>>>
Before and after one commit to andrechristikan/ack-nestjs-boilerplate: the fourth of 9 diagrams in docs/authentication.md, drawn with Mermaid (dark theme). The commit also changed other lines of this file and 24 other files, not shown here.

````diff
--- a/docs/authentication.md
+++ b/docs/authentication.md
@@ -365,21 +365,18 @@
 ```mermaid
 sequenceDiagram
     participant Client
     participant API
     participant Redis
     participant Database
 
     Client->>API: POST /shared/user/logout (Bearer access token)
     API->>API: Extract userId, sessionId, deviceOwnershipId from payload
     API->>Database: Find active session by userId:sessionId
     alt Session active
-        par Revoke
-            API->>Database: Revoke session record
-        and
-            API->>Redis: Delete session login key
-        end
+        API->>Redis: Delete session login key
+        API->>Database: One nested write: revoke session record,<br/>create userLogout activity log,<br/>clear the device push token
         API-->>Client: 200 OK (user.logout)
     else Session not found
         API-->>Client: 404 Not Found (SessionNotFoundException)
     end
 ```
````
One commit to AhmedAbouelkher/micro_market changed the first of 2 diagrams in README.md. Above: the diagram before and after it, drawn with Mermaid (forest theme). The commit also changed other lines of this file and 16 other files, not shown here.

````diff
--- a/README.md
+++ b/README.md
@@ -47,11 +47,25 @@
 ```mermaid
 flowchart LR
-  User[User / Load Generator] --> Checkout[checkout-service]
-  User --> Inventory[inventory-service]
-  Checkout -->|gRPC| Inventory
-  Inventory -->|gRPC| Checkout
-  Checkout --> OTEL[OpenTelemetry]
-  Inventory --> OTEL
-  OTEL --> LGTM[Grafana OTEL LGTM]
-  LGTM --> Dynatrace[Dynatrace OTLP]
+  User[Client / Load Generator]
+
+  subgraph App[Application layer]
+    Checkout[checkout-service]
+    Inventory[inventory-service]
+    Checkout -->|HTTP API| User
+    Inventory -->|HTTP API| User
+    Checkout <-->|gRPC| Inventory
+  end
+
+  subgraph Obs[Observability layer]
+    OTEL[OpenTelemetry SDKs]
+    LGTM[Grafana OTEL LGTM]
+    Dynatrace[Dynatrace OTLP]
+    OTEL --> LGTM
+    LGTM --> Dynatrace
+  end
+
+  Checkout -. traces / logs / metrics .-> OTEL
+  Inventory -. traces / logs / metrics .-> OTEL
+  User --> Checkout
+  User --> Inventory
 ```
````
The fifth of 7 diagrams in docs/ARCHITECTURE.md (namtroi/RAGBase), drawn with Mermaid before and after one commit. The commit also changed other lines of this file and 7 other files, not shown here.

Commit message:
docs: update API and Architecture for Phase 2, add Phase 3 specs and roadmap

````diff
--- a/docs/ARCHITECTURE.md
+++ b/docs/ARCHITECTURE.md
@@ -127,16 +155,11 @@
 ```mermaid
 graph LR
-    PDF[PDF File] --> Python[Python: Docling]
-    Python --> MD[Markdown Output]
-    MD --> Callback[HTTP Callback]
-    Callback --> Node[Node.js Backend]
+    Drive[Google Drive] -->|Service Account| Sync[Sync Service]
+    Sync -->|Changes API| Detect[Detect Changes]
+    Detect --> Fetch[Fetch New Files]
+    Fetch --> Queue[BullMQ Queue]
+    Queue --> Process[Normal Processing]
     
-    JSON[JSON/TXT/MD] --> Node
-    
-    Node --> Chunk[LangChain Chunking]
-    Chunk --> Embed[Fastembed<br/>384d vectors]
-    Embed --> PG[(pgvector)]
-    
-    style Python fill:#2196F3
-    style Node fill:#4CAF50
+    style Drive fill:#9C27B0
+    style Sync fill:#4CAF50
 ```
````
<<<
**Problem description**:
Nothing beyond a number is expected: count the lines of the material that hold the string "login".

**Your response**:
2